• **EXERCISE INSTRUCTIONS**
Repeat every entry exactly. Pictures stay out.

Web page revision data
--------------------------------
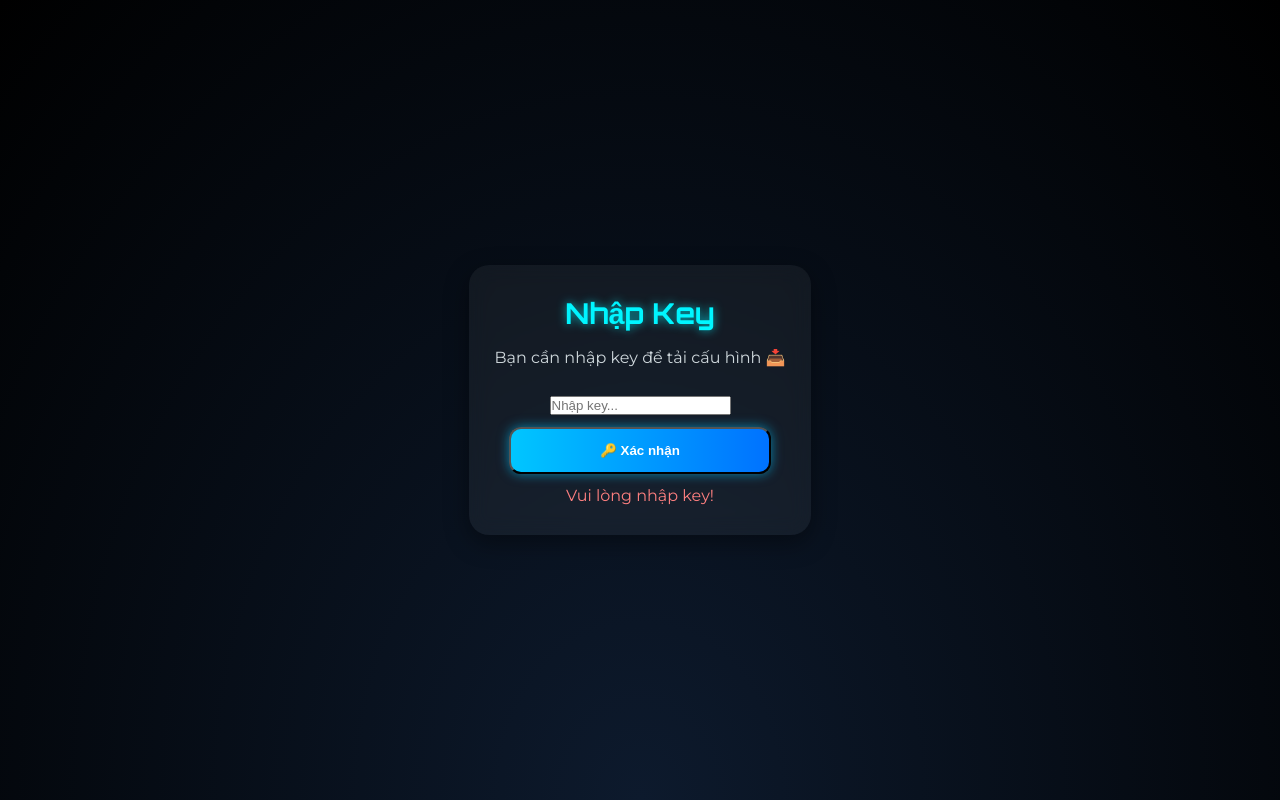
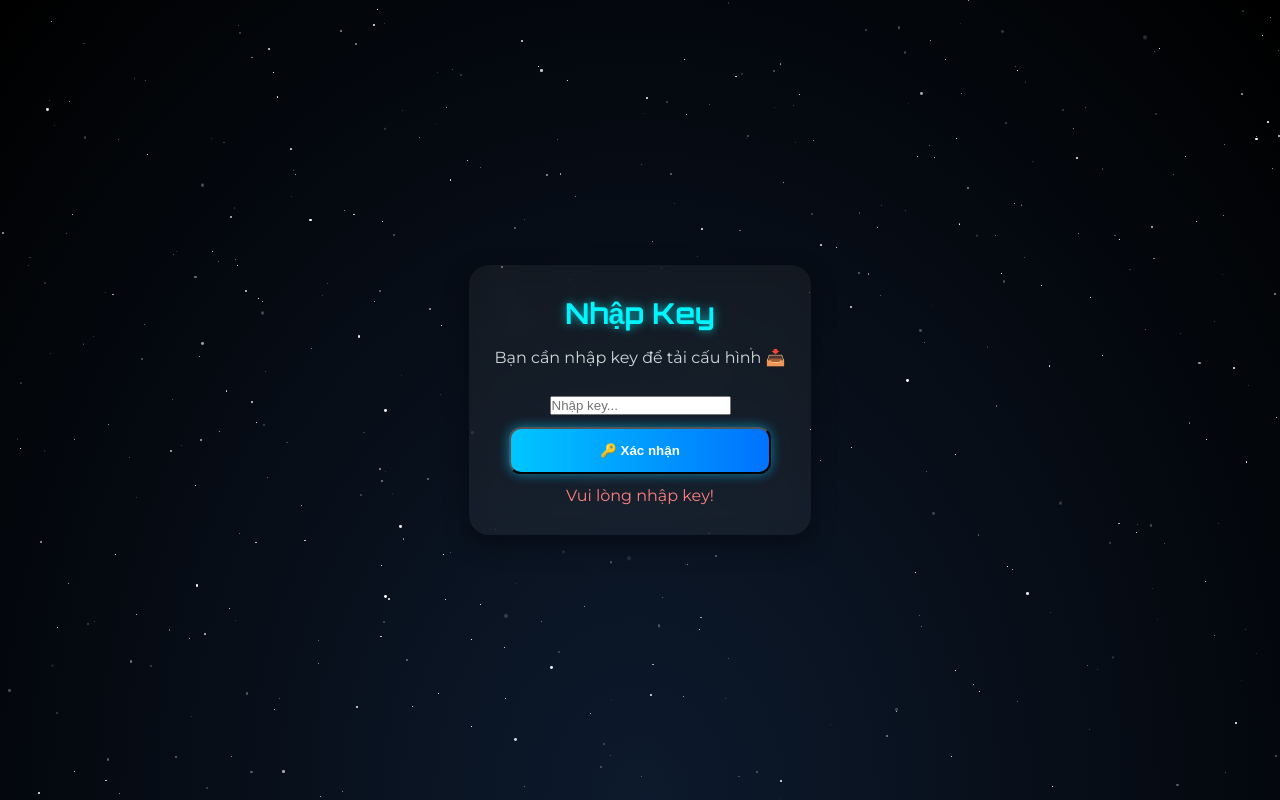
Before and after one commit to junn-dev/locket-gold, a plain HTML site: page index.html in a window 1280 px wide. Both pictures are taken after a click on the button "🔑 Xác nhận". Drawn offline with Linux system fonts and the light colour scheme.

Commit message:
Update index.html

```diff
--- a/index.html
+++ b/index.html
@@ -40,12 +40,12 @@
          class="cosmic-button">🚀 Cài Đặt Locket Ngay</a>
 
       <!-- Nút cài cấu hình block api (sẽ tải từ Worker sau khi verify) -->
-      <button id="download-config" class="btn">📥 Tải về Cấu Hình</button>
+      <button id="download-config" class="cosmic-button">📥 Tải về Cấu Hình</button>
     </div>
   </div>
 
   <script>
-    const WORKER_URL = "https://your-worker-name.workers.dev"; // ⚠️ Đổi thành URL Worker của bạn
+    const WORKER_URL = "https://locket-gold.hungnguyen-junn.workers.dev"; // ⚠️ Thay bằng URL Worker của bạn
 
     async function verifyKey() {
       const key = document.getElementById("key-input").value.trim();
@@ -75,9 +75,10 @@
           a.click();
           a.remove();
 
-          // Mở trang chính
+          // Hiện trang chính
           document.getElementById("key-container").style.display = "none";
           document.getElementById("main-container").style.display = "block";
+          error.style.display = "none";
         } else {
           const data = await resp.json().catch(() => ({}));
           error.innerText = data.error || "Key không hợp lệ!";
@@ -89,7 +90,6 @@
       }
     }
 
-    // Nếu muốn user bấm lại "Tải về Cấu Hình" sau này
     document.getElementById("download-config").addEventListener("click", async () => {
       const key = document.getElementById("key-input").value.trim();
       if (!key) return alert("Không tìm thấy key.");
@@ -111,6 +111,63 @@
         alert("Key đã hết hạn hoặc không hợp lệ!");
       }
     });
+
+    // ===================== Stars & Cosmic JS =====================
+    document.addEventListener('DOMContentLoaded', function() {
+      const starsDistant = document.querySelector('.stars-distant');
+      const starsMid = document.querySelector('.stars-mid');
+      const starsClose = document.querySelector('.stars-close');
+
+      function createStar(parent, minSize,maxSize,minDur,maxDur){
+        const s=document.createElement('div');
+        s.className='star';
+        const size=Math.random()*(maxSize-minSize)+minSize;
+        s.style.width=s.style.height=size+'px';
+        s.style.backgroundColor='white';
+        s.style.left=Math.random()*100+'%';
+        s.style.top=Math.random()*100+'%';
+        s.style.opacity=Math.random()*0.5+0.3;
+        s.style.animation=`twinkle ${Math.random()*(maxDur-minDur)+minDur}s ease-in-out infinite`;
+        s.style.animationDelay=Math.random()*5+'s';
+        parent.appendChild(s);
+      }
+
+      function createParticle(parent){
+        const p=document.createElement('div');
+        p.className='particle';
+        const size=Math.random()*3+1;
+        p.style.width=p.style.height=size+'px';
+        p.style.backgroundColor='rgba(255,255,255,0.6)';
+        p.style.left=Math.random()*100+'%';
+        p.style.top=Math.random()*100+'%';
+        p.style.opacity=Math.random()*0.5+0.1;
+        p.style.animation=`float ${Math.random()*20+10}s ease-in-out infinite`;
+        p.style.animationDelay=Math.random()*5+'s';
+        p.style.animationDirection='alternate';
+        parent.appendChild(p);
+      }
+
+      function createShootingStar(){
+        const ss=document.createElement('div');
+        ss.className='shooting-star';
+        ss.style.width='2px';
+        ss.style.height='2px';
+        ss.style.backgroundColor='white';
+        ss.style.left=Math.random()*100+'%';
+        ss.style.top=Math.random()*50+'%';
+        ss.style.opacity=0.8;
+        ss.style.animation='shoot 1.5s linear';
+        document.body.appendChild(ss);
+        setTimeout(()=>{ss.remove();},1500);
+      }
+
+      for(let i=0;i<200;i++) createStar(starsDistant,0.5,1,5,10);
+      for(let i=0;i<120;i++) createStar(starsMid,1,2,3,7);
+      for(let i=0;i<80;i++) createStar(starsClose,1.5,3,2,5);
+      for(let i=0;i<30;i++) createParticle(starsClose);
+
+      setInterval(()=>{ if(Math.random()>0.8) createShootingStar(); },2500);
+    });
   </script>
 
 </body>
```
--------------------------------
• **RESULT OF THE TASK**
Before and after one commit to junn-dev/locket-gold, a plain HTML site: page index.html in a window 1280 px wide. Both pictures are taken after a click on the button "🔑 Xác nhận". Drawn offline with Linux system fonts and the light colour scheme.

Commit message:
Update index.html

```diff
--- a/index.html
+++ b/index.html
@@ -40,12 +40,12 @@
          class="cosmic-button">🚀 Cài Đặt Locket Ngay</a>
 
       <!-- Nút cài cấu hình block api (sẽ tải từ Worker sau khi verify) -->
-      <button id="download-config" class="btn">📥 Tải về Cấu Hình</button>
+      <button id="download-config" class="cosmic-button">📥 Tải về Cấu Hình</button>
     </div>
   </div>
 
   <script>
-    const WORKER_URL = "https://your-worker-name.workers.dev"; // ⚠️ Đổi thành URL Worker của bạn
+    const WORKER_URL = "https://locket-gold.hungnguyen-junn.workers.dev"; // ⚠️ Thay bằng URL Worker của bạn
 
     async function verifyKey() {
       const key = document.getElementById("key-input").value.trim();
@@ -75,9 +75,10 @@
           a.click();
           a.remove();
 
-          // Mở trang chính
+          // Hiện trang chính
           document.getElementById("key-container").style.display = "none";
           document.getElementById("main-container").style.display = "block";
+          error.style.display = "none";
         } else {
           const data = await resp.json().catch(() => ({}));
           error.innerText = data.error || "Key không hợp lệ!";
@@ -89,7 +90,6 @@
       }
     }
 
-    // Nếu muốn user bấm lại "Tải về Cấu Hình" sau này
     document.getElementById("download-config").addEventListener("click", async () => {
       const key = document.getElementById("key-input").value.trim();
       if (!key) return alert("Không tìm thấy key.");
@@ -111,6 +111,63 @@
         alert("Key đã hết hạn hoặc không hợp lệ!");
       }
     });
+
+    // ===================== Stars & Cosmic JS =====================
+    document.addEventListener('DOMContentLoaded', function() {
+      const starsDistant = document.querySelector('.stars-distant');
+      const starsMid = document.querySelector('.stars-mid');
+      const starsClose = document.querySelector('.stars-close');
+
+      function createStar(parent, minSize,maxSize,minDur,maxDur){
+        const s=document.createElement('div');
+        s.className='star';
+        const size=Math.random()*(maxSize-minSize)+minSize;
+        s.style.width=s.style.height=size+'px';
+        s.style.backgroundColor='white';
+        s.style.left=Math.random()*100+'%';
+        s.style.top=Math.random()*100+'%';
+        s.style.opacity=Math.random()*0.5+0.3;
+        s.style.animation=`twinkle ${Math.random()*(maxDur-minDur)+minDur}s ease-in-out infinite`;
+        s.style.animationDelay=Math.random()*5+'s';
+        parent.appendChild(s);
+      }
+
+      function createParticle(parent){
+        const p=document.createElement('div');
+        p.className='particle';
+        const size=Math.random()*3+1;
+        p.style.width=p.style.height=size+'px';
+        p.style.backgroundColor='rgba(255,255,255,0.6)';
+        p.style.left=Math.random()*100+'%';
+        p.style.top=Math.random()*100+'%';
+        p.style.opacity=Math.random()*0.5+0.1;
+        p.style.animation=`float ${Math.random()*20+10}s ease-in-out infinite`;
+        p.style.animationDelay=Math.random()*5+'s';
+        p.style.animationDirection='alternate';
+        parent.appendChild(p);
+      }
+
+      function createShootingStar(){
+        const ss=document.createElement('div');
+        ss.className='shooting-star';
+        ss.style.width='2px';
+        ss.style.height='2px';
+        ss.style.backgroundColor='white';
+        ss.style.left=Math.random()*100+'%';
+        ss.style.top=Math.random()*50+'%';
+        ss.style.opacity=0.8;
+        ss.style.animation='shoot 1.5s linear';
+        document.body.appendChild(ss);
+        setTimeout(()=>{ss.remove();},1500);
+      }
+
+      for(let i=0;i<200;i++) createStar(starsDistant,0.5,1,5,10);
+      for(let i=0;i<120;i++) createStar(starsMid,1,2,3,7);
+      for(let i=0;i<80;i++) createStar(starsClose,1.5,3,2,5);
+      for(let i=0;i<30;i++) createParticle(starsClose);
+
+      setInterval(()=>{ if(Math.random()>0.8) createShootingStar(); },2500);
+    });
   </script>
 
 </body>
```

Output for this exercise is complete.